TASK INSTRUCTIONS ▸ Count how many lines of the data include "center". The answer is that number and nothing else.

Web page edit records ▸

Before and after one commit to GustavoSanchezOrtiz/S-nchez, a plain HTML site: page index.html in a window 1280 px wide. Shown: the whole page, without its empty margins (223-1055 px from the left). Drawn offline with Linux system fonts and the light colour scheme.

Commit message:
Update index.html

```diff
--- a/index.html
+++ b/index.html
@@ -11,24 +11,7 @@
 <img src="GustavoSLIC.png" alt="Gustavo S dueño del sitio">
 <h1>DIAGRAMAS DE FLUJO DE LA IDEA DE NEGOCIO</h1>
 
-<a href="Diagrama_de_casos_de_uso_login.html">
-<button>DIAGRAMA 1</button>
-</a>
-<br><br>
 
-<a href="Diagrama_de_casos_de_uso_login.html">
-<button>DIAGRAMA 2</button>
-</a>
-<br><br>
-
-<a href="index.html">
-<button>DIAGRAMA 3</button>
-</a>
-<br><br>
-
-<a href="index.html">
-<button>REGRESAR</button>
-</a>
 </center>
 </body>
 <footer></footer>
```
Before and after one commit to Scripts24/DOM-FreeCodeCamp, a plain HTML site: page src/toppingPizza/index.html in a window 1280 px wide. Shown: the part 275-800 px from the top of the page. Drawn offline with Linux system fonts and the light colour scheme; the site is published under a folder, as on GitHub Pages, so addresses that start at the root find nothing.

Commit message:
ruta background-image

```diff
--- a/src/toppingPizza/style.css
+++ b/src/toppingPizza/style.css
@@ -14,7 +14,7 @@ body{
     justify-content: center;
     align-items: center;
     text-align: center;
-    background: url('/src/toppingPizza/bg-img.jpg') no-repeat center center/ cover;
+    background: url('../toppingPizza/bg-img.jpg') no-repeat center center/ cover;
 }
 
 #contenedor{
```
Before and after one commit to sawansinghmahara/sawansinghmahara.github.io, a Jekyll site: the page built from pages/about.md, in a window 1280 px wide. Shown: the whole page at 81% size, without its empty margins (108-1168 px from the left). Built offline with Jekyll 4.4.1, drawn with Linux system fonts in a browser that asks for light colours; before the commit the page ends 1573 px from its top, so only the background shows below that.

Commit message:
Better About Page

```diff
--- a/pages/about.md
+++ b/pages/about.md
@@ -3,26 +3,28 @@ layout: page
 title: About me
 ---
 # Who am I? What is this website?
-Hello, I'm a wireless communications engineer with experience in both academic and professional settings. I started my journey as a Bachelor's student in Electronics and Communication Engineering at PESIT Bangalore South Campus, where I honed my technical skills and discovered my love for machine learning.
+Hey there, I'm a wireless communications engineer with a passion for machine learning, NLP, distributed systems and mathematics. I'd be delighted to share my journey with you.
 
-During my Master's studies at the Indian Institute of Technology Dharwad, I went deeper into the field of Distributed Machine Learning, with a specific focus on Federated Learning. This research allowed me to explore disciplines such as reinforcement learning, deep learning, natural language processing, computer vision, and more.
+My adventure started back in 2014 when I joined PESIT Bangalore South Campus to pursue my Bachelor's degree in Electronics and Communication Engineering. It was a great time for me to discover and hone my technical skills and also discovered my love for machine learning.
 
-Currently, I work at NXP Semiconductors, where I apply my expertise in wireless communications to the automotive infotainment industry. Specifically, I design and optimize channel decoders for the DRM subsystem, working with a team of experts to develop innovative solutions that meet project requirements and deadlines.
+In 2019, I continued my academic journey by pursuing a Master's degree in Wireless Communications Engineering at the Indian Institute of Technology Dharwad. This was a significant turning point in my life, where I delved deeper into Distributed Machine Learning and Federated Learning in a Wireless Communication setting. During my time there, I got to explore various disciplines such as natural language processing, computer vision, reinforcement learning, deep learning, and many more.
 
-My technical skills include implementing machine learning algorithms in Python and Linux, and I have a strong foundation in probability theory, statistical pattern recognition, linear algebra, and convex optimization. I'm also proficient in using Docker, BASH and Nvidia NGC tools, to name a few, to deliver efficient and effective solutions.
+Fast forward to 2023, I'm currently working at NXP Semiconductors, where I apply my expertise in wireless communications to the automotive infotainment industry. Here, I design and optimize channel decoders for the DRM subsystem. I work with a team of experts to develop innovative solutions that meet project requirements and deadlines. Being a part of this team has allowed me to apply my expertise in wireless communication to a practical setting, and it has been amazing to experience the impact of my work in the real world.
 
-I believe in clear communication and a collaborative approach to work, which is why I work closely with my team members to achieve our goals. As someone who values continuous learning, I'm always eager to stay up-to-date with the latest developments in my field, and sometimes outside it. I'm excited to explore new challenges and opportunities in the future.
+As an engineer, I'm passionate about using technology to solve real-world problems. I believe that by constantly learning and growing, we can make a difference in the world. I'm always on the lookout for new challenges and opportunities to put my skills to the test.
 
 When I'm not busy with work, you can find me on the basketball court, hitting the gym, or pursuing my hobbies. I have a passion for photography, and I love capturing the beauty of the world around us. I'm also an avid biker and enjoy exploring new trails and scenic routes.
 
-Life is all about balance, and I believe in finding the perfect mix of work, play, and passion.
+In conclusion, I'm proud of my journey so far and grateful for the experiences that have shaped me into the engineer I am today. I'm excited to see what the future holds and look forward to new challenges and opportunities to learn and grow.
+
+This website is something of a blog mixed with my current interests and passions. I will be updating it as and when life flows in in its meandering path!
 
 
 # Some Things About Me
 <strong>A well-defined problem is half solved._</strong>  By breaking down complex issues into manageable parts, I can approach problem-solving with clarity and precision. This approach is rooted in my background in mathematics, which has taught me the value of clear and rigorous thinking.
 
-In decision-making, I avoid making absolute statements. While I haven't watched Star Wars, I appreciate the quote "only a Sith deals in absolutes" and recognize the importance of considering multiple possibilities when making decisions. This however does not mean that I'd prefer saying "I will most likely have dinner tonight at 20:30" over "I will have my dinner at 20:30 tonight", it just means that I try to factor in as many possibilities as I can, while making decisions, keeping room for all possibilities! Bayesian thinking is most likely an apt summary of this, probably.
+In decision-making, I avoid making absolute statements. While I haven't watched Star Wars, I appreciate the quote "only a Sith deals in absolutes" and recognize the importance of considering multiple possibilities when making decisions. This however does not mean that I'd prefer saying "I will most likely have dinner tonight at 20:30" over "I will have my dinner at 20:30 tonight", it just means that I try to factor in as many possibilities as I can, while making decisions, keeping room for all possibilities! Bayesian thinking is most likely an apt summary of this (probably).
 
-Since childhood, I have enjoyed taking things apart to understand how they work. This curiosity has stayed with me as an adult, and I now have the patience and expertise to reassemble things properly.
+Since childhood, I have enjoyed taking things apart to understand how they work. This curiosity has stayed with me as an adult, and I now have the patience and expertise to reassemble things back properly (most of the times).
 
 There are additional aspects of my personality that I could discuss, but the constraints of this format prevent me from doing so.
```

THE ANSWER ▸ 6